up vote 13 down vote accepted

At this time, you can't. limits.conf(5) is the configuration for pam_limits(8), which is activated by the PAM stack according to the configuration in /etc/pam.d. However, start-stop-daemon(8) as launched from an init.d script doesn't pass through the PAM stack, so those kinds of settings are never applied.

Debian bug #302079 contains a patch to enable setting limits from start-stop-daemon(8), but the bug has been open since 2005 and the patch hasn't been merged yet.

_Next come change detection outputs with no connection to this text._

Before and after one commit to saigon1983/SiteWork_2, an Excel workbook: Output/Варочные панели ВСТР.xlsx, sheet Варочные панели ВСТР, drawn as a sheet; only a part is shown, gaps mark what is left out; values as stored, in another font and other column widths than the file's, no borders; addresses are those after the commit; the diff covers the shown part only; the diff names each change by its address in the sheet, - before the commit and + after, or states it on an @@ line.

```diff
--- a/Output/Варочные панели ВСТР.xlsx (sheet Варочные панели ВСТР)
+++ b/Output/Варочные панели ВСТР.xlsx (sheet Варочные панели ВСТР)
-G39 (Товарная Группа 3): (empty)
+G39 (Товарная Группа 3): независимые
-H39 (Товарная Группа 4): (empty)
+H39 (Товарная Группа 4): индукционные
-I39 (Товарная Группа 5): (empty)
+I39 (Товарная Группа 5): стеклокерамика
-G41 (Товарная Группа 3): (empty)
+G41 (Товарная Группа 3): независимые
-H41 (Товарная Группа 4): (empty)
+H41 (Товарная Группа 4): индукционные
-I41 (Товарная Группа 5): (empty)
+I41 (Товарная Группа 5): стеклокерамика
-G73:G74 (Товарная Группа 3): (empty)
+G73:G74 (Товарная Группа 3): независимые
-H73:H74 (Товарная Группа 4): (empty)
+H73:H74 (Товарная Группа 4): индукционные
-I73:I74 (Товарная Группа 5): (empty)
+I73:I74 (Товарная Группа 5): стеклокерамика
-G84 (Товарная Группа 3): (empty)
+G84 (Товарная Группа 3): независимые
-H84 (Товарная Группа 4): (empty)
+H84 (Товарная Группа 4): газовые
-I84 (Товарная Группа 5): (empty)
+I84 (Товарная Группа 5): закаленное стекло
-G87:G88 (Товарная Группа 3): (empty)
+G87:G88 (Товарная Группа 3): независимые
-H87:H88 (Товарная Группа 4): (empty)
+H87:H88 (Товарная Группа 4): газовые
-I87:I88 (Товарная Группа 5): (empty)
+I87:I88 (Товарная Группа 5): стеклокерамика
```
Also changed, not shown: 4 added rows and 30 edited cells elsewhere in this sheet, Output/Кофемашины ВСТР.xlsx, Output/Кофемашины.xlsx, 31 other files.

While not ideal, AFAIK the recommended way to accomplish this right now is to add a ulimit call in your init.d script.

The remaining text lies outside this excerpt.